» PROBLEM DESCRIPTION:
Could you set down exactly the lines in the records below between the line holding "app has been" and the line holding "turning production history", inclusive?

» DATA UNDER STUDY:
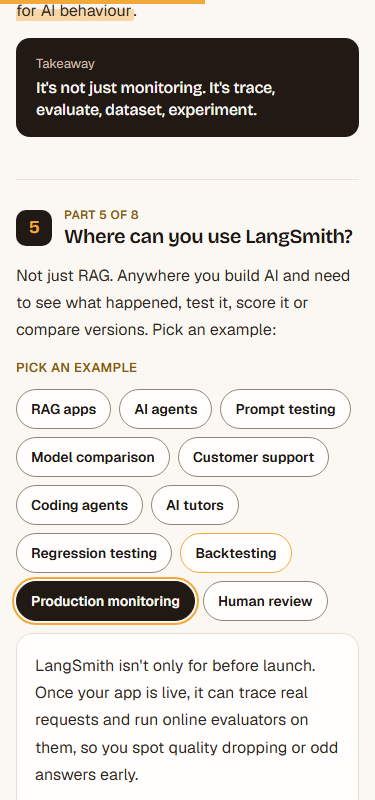
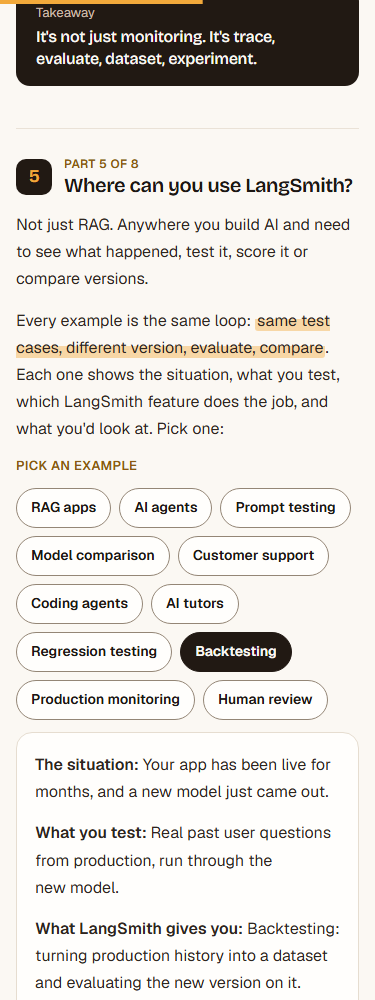
LangSmith post: explain each example (situation, test, feature, result)

diff --git a/scripts/seed-post-langsmith.py b/scripts/seed-post-langsmith.py
@@ -80,59 +80,82 @@ COVER_ALT = (
     "evaluation scores and a comparison between two versions of the app."
 )
 
+def example(title, situation, test, gives, look, *extra):
+    """One example tab, always read the same way: the situation, what you test, what LangSmith gives you and what
+    you'd look at, then a small diagram or sample where it helps."""
+    return tab(title,
+               *p(f"**The situation:** {situation}", f"**What you test:** {test}",
+                  f"**What LangSmith gives you:** {gives}", f"**What you'd look at:** {look}"),
+               *extra)
+
+
 EXAMPLES = {"type": "tabs", "label": "Pick an example", "items": [
-    tab("RAG apps",
-        *p("You change retrieval from the top 1 chunk to the top 3. Did the answers actually get better?",
-           "Build a dataset of questions with expected answers, run both versions, and compare the scores. Benchmarking "
-           "a RAG system like this is one of the main things LangSmith's docs cover."),
-        flow("Question", "Retriever", "Documents", "LLM", "Answer")),
-    tab("AI agents",
-        *p("Your agent can search the web, query a database, use a calculator and call APIs, and it gave a wrong "
-           "answer.",
-           "Instead of only staring at the final reply, open the trace and see every step: which tools it called, in "
-           "what order, and what each returned."),
-        flow("Agent", "Tool 1", "Tool 2", "Tool 3", "Final answer")),
-    tab("Prompt testing",
-        *p("Prompt V1 says \"Answer the user's question.\" Prompt V2 adds \"Explain clearly, keep it simple, give an "
-           "example.\" Which one is actually better?",
-           "Rather than testing 100 questions by hand twice, run the same dataset against both prompts and compare.")),
-    tab("Model comparison",
-        *p("You use Model A and want to try Model B. Don't ask \"which one feels better?\" Run the same benchmark "
-           "through both and compare the scores. Useful when you switch providers, versions or settings."),
-        flow("Same dataset", "Model A and Model B", "Scores", "Compare")),
-    tab("Customer support",
-        *p("Your test set holds real-style questions: \"How can I return my order?\", \"Where is my package?\", "
-           "\"What if my payment fails?\"",
-           "Check that the bot gives correct info, follows company rules, returns the required fields, uses the right "
-           "tools and keeps the right tone. Simple code checks handle structure; an LLM judge can score tone and "
-           "meaning.")),
-    tab("Coding agents",
-        *p("Your dataset is coding tasks: fix this bug, add this feature, write this function, refactor this code. "
-           "When version 2 of your agent ships, run the same tasks again and check: does the code compile, do the "
-           "tests pass, are the right files there?")),
-    tab("AI tutors",
-        *p("\"Explain Newton's second law to a Class 11 student.\" Build a dataset of real student questions and "
-           "score each answer: correct? clear? relevant? too complicated? Different evaluators can check different "
-           "qualities, then combine into one score.")),
-    tab("Regression testing",
-        *p("Your AI scores 92% on your test set. You tweak the prompt, and now it scores 76%. The app still "
-           "\"works\", but you just made it worse.",
-           "Running every new version against the same tests catches that before your users do. Don't let "
-           "yesterday's working AI become tomorrow's broken AI.")),
-    tab("Backtesting",
-        *p("A new model comes out. Instead of switching your live traffic straight away, run it on real past "
-           "questions from your app and compare with how the old version did. LangSmith calls this backtesting, and "
-           "it's a much safer way to make a big model change."),
-        flow("New model", "Historical examples", "Evaluate", "Compare with the old version")),
-    tab("Production monitoring",
-        *p("LangSmith isn't only for before launch. Once your app is live, it can trace real requests and run "
-           "online evaluators on them, so you spot quality dropping or odd answers early."),
-        flow("User request", "Live AI", "Answer", "Online evaluator", "Quality signal")),
-    tab("Human review",
-        *p("Some things a script can't judge, like whether a health-support reply is caring and useful. LangSmith "
-           "supports human annotation next to automatic checks: automated scores flag the uncertain cases, an expert "
-           "reviews them, and you sharpen your criteria."),
-        flow("AI output", "Automatic evaluation", "Uncertain cases", "Human review", "Better criteria")),
+    example("RAG apps",
+            "You switch retrieval from the top 1 chunk to the top 3. The app still runs, but are the answers better?",
+            "One dataset of questions with expected answers, run through the old and the new version.",
+            "Datasets, evaluators that score each answer, and experiments you can compare side by side.",
+            "Which questions improved, which got worse, and the overall score of each version.",
+            flow("Question", "Retriever", "Documents", "LLM", "Answer")),
+    example("AI agents",
+            "Your agent searches the web, queries a database, uses a calculator and calls APIs. Today it gave a wrong "
+            "answer, and the final reply doesn't say why.",
+            "The run that went wrong, step by step.",
+            "A trace of every step: each tool call, what it returned, and each model response.",
+            "The exact step where the agent took the wrong turn.",
+            flow("Agent", "Tool 1", "Tool 2", "Tool 3", "Final answer")),
+    example("Prompt testing",
+            "You rewrote your system prompt to be clearer and add examples. Is the new one actually better?",
+            "The same dataset of questions, run with prompt V1 and prompt V2.",
+            "Two experiments on one dataset, scored by the same evaluators, compared side by side.",
+            "Questions where V2 is better, questions where it got worse, and the overall difference.",
+            code("Prompt V1: Answer the user's question.\n\n"
+                 "Prompt V2: Answer clearly. Explain difficult concepts simply.\n"
+                 "           Give an example when useful.")),
+    example("Model comparison",
+            "Your app uses Model A, and Model B just came out. Should you switch?",
+            "The same benchmark dataset, run through both models.",
+            "Experiments for each model, scored the same way, plus pairwise comparison of the two answers.",
+            "Whether Model B is better, where it fails, and whether it's worth the switch.",
+            flow("Same dataset", "Model A and Model B", "Scores", "Compare")),
+    example("Customer support",
+            "Your support bot answers things like \"How can I return my order?\" and \"What if my payment fails?\"",
+            "A dataset of realistic support questions, run on every new version of the bot.",
+            "Code evaluators for structure and required fields, and an LLM judge for meaning and tone.",
+            "Wrong information, broken company rules, missing fields or the wrong tone."),
+    example("Coding agents",
+            "You built version 2 of your coding agent. Does it solve more tasks than version 1?",
+            "A set of tasks (fix this bug, add this feature, refactor this code) run on both versions.",
+            "Code evaluators that check each result automatically: does it compile, do the tests pass?",
+            "How many tasks each version solved, and which ones version 2 broke."),
+    example("AI tutors",
+            "Your tutor explains topics like Newton's second law to Class 11 students.",
+            "Hundreds of real student questions, run on each version of the tutor.",
+            "Different evaluators for different qualities (code checks, an LLM judge), combined into one score.",
+            "Answers that are wrong, unclear, too complicated or missing a key idea."),
+    example("Regression testing",
+            "Your AI scored 92% on your tests. You tweaked the prompt, and now it scores 76%. It still \"works\".",
+            "Your saved test set, run on every new version before release.",
+            "Repeatable experiments on the same dataset, so any drop shows up straight away.",
+            "The score change and the exact questions that broke.",
+            pair(("Before your change", "92%"), ("After your change", "76%: caught before release"))),
+    example("Backtesting",
+            "Your app has been live for months, and a new model just came out.",
+            "Real past user questions from production, run through the new model.",
+            "Backtesting: turning production history into a dataset and evaluating the new version on it.",
+            "Whether the new model beats what users actually got, before it touches live traffic.",
+            flow("New model", "Historical examples", "Evaluate", "Compare with the old version")),
+    example("Production monitoring",
+            "Your AI is live, and quality can drift in ways your tests never covered.",
+            "Real requests from real users, as they happen.",
+            "Traces of live runs and online evaluators that score them automatically.",
+            "Quality dropping over time, bad conversations, and new cases to add to your tests.",
+            flow("User request", "Live AI", "Answer", "Online evaluator", "Quality signal")),
+    example("Human review",
+            "Some answers need a person to judge, like whether a health-support reply is caring and useful.",
+            "The answers your automatic checks flag as uncertain.",
+            "Human annotation next to automatic evaluation, so experts can score and comment.",
+            "What the experts disagree with, so you can sharpen your automatic checks.",
+            flow("AI output", "Automatic evaluation", "Uncertain cases", "Human review", "Better criteria")),
 ]}
 
 BODY = [
@@ -190,10 +213,10 @@ BODY = [
     takeaway("It's not just monitoring. It's trace, evaluate, dataset, experiment."),
 
     h("Where can you use LangSmith?", "part-5"),
-    *p("Not just RAG. Anywhere you build AI and need to see what happened, test it, score it or compare versions. "
-       "Pick an example:"),
+    *p("Not just RAG. Anywhere you build AI and need to see what happened, test it, score it or compare versions.",
+       "Every example is the same loop: ==same test cases, different version, evaluate, compare==. Each one shows "
+       "the situation, what you test, which LangSmith feature does the job, and what you'd look at. Pick one:"),
     EXAMPLES,
-    *p("The pattern is always the same: ==same test cases, different AI version, evaluate, compare==."),
     takeaway("If you can write test questions for it, you can measure it."),
 
     h("What about Phoenix?", "part-6"),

» REPLY TO THE TASK:
+            "Your app has been live for months, and a new model just came out.",
+            "Real past user questions from production, run through the new model.",
+            "Backtesting: turning production history into a dataset and evaluating the new version on it.",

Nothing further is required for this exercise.